Mount Kilimanjaro, located in the eastern area of Tanzania, is the tallest freestanding mountain in the world. From base to summit, Kilimanjaro stands over 15,000 feet tall. The mountain has three volcanic cones named Kibo, Mawenzi, and Shira, though it is no longer an active volcano. Although Kilimanjaro’s etymology is unknown, many linguists posit that it is a composite of Swahili and Kichagga words that when combined mean “white mountain”. Mount Kilimanjaro is a very popular tourist locale. There are quite a few paths that visitors can use in order to scale the mountain. Because of its height and majesty, Kilimanjaro will continue to attract visitors eager to make the difficult climb.

Kilimanjaro was formed approximately o­ne million years ago from lava that flowed freely from the Rift Valley. Although the mountain has played a major part in the agriculture and culture of the indigenous people for hundreds of years, the British first mapped it in 1963. The first tourist maps were published in 1989. Despite this, the first recorded ascent occurred in 1889. The Tanzania government has issued climbing guidelines in order to prepare individuals for the difficulty of the climb. The high attitude and low temperatures can cause breathing difficulties, headaches, and high altitude pulmonary edema. However, people who are physically fit and take the proper emergency precautions should be able to reach the summit.

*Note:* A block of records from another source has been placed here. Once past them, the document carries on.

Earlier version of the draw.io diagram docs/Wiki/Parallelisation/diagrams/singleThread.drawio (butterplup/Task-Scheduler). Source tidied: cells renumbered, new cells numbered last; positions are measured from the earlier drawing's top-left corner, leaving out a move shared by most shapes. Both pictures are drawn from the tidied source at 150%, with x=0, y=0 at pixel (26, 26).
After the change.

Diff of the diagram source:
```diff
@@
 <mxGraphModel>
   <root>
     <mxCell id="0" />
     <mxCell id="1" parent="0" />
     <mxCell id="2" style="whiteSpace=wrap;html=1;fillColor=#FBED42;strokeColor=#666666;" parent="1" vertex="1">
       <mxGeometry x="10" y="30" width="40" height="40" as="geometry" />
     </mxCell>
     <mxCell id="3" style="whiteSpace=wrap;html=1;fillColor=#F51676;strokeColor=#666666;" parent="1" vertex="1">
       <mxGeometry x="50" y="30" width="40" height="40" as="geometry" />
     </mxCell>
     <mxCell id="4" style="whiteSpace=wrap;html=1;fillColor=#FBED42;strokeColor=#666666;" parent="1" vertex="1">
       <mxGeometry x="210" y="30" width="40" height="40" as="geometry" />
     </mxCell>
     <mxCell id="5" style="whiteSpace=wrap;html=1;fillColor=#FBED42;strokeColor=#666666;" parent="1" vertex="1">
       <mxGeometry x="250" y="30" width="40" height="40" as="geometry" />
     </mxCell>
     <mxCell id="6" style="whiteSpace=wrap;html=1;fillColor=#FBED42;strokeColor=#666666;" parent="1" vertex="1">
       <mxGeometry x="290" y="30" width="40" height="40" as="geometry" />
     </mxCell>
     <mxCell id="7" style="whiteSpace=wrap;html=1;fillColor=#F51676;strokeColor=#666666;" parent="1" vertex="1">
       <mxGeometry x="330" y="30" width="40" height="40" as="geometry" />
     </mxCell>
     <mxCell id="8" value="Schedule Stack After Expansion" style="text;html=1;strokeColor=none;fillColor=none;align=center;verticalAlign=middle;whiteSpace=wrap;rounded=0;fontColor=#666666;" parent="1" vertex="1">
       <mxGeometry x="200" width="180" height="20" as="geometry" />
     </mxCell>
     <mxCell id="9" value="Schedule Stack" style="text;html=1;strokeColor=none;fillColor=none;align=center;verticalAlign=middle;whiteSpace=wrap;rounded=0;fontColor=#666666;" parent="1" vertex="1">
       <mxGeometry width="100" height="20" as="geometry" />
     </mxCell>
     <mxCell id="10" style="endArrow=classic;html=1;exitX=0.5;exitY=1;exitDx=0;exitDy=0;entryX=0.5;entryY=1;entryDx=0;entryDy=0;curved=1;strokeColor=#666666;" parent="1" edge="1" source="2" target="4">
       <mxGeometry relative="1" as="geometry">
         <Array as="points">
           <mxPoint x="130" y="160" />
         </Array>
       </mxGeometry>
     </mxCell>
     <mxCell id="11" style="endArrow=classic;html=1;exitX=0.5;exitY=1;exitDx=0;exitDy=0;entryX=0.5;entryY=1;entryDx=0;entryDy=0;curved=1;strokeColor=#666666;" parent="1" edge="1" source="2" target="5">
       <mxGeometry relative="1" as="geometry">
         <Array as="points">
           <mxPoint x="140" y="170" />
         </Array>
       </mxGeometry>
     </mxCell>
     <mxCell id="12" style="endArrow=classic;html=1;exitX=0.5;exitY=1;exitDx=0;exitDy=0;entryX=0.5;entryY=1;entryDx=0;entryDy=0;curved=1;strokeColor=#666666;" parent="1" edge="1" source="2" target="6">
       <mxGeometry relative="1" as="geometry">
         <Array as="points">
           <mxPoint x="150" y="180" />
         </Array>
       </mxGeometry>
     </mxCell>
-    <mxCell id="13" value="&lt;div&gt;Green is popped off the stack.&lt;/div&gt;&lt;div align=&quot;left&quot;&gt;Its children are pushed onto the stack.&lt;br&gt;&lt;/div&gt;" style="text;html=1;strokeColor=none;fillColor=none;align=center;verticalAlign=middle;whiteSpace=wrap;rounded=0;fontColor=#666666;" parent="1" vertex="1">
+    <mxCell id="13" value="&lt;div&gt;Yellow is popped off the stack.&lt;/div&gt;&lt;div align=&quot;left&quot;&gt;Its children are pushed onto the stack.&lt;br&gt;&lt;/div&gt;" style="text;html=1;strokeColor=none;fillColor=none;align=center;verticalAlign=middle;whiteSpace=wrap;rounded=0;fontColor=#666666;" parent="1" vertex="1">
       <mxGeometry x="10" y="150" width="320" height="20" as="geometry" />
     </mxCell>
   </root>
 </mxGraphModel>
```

Kilimanjaro
Because of its incredible height, Kilimanjaro has unique vegetation. Plant life o­n the mountain has evolved in order to adapt to extreme altitudes and varying temperatures. Kilimanjaro has a number of different forest and herbivore species that inhabit them.

Kilimanjaro is a natural marvel. In addition to being a dormant volcano, the mountain nurtures a diverse array of plant and animal life. It offers a wealth of opportunities for those with an adventurous spirit.